The offensive conditions in question were exposed back in January. Reporters from three prominent French news sources–Le Monde, Canard PC, and Mediapart– teamed up to interview employees and uncover various instances of toxic behavior at the Quantic Dream offices. A more detailed look at their findings can be found in our coverage at this link.
The most noteworthy stories to come out of the reports were those of offensive jokes taken too far. The interviewed staff members said that they were routinely Photoshopped into inappropriate situations. For instance, their faces would be put on the bodies of adult film stars or Nazi soldiers and the pictures would be put up all around the office. Quantic Dream bosses David Cage and Guillaume de Fondaumière were allegedly in on the "joke" as well.
Cage's response was to vehemently deny the accusations, and he even went as far as to file a lawsuit against the three media outlets that reported the story.
For now, Cage's court time will be spent against his former employees. Today's result, according to Eurogamer, saw a former employee make use of the prise d'acte employment law. To use the law, an employee must willingly quit on the grounds of misconduct in the workplace. By doing so they give up all rights to things like benefits and severance, but retain the ability to petition for unfair dismissal.
From there, the case must go to an independent labour court. The court decides the legitimacy of the workplace misconduct claim, and if that merits the employee receiving compensation. Two cases brought forward by other Quantic Dream employees were dismissed before getting that far. This case marks the first time the court saw it through and ruled in favor of the employee, although Eurogamer's report doesn't detail what they received.

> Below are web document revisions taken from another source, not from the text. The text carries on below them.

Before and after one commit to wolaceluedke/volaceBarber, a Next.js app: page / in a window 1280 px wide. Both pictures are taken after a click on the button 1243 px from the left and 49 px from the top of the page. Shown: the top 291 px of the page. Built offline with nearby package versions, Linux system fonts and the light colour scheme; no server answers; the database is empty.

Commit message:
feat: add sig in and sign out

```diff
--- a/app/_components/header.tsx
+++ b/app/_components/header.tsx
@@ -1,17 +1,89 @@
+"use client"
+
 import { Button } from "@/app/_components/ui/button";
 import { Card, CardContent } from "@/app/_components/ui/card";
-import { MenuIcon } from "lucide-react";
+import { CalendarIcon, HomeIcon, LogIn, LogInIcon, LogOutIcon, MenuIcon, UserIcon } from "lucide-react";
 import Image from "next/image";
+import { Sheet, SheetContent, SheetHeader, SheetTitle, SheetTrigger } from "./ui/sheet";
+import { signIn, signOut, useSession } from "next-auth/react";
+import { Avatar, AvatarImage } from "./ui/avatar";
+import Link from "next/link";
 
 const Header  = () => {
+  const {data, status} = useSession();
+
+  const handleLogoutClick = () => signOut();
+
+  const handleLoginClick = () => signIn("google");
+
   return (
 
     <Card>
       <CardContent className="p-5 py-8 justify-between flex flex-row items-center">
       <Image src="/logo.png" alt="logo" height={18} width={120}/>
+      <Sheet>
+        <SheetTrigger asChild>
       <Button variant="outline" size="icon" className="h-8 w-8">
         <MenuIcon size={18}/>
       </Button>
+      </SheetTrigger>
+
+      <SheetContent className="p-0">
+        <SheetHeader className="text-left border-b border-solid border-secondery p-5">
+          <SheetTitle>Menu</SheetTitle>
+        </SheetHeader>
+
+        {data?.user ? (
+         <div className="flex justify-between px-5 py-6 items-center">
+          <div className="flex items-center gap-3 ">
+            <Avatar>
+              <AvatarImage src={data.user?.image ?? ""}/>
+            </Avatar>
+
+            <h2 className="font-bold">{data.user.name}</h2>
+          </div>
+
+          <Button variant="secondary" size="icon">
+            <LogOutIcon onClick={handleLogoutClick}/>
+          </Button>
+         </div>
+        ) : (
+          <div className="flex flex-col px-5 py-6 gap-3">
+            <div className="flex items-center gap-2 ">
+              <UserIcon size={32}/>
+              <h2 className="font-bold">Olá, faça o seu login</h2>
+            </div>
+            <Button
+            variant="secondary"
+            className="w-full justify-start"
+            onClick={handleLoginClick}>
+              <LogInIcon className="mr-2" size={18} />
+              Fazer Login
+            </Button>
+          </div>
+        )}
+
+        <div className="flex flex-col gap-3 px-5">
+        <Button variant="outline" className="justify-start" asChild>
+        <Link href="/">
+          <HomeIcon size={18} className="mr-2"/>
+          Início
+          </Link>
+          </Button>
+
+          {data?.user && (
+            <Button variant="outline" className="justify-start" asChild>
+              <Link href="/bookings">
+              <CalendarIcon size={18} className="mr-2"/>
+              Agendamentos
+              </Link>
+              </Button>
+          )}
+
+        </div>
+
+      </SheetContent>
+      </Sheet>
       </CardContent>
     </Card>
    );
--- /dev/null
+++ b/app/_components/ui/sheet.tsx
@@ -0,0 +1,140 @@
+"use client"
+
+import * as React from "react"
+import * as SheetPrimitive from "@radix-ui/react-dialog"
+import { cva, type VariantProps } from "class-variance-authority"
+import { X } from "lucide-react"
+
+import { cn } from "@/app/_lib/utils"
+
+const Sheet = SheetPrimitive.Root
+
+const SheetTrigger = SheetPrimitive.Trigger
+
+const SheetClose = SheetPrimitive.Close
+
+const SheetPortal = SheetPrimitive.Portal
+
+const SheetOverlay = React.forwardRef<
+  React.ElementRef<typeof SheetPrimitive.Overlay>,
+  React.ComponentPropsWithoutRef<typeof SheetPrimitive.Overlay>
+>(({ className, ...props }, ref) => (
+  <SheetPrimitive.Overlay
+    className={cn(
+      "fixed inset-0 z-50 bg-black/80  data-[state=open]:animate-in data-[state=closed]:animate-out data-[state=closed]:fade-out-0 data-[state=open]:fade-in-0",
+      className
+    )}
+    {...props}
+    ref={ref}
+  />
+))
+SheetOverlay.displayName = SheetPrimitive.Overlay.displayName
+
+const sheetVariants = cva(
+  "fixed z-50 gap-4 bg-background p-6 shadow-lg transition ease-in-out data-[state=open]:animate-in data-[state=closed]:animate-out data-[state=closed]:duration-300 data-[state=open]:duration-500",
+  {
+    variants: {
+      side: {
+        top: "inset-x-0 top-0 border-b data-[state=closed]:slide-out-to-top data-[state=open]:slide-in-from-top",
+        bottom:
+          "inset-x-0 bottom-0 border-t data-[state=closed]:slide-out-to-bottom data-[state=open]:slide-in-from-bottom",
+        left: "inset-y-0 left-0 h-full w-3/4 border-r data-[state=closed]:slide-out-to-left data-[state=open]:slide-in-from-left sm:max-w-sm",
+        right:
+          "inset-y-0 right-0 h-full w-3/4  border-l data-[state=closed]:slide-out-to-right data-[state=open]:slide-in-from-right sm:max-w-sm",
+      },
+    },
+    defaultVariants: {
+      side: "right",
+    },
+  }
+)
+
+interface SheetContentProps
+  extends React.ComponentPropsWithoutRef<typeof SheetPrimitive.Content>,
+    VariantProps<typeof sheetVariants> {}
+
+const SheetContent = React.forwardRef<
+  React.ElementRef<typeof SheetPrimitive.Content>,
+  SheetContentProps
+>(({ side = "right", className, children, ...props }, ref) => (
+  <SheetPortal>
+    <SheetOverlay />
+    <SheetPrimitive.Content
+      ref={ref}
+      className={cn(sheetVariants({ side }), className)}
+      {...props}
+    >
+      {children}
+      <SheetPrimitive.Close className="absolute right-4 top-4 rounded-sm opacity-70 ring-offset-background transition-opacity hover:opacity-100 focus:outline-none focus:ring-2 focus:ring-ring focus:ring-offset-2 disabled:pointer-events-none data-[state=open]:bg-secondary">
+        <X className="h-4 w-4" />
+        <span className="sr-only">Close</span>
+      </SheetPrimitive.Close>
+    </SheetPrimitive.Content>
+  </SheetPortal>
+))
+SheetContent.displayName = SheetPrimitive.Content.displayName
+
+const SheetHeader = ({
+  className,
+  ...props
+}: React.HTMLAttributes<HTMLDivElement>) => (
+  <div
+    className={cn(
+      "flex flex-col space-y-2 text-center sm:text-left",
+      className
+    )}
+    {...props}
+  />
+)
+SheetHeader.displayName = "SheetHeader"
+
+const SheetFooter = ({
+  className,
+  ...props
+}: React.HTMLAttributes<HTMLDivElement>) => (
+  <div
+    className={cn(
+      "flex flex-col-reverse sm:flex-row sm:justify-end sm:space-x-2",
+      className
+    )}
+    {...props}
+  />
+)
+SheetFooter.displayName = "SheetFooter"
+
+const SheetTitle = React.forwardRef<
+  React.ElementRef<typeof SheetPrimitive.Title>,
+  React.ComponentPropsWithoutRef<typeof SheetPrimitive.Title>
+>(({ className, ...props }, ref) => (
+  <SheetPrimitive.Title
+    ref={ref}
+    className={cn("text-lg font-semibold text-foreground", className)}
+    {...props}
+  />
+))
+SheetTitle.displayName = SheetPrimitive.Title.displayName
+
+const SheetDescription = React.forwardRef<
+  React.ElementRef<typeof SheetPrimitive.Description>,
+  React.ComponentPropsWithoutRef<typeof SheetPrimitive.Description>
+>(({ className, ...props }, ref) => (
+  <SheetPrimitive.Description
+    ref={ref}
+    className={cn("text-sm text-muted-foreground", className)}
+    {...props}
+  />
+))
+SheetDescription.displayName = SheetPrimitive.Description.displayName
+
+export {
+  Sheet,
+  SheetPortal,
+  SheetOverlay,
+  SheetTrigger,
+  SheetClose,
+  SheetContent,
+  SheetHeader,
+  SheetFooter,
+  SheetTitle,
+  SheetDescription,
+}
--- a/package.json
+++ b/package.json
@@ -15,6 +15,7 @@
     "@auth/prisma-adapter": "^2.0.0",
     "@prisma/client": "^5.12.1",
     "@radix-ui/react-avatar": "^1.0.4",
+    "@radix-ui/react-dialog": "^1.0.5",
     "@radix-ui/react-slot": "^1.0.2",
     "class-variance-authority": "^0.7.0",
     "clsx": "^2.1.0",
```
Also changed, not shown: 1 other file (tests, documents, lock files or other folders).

More of these cases are likely to happen, and it should be interesting to see if this ruling influences what happens going forward.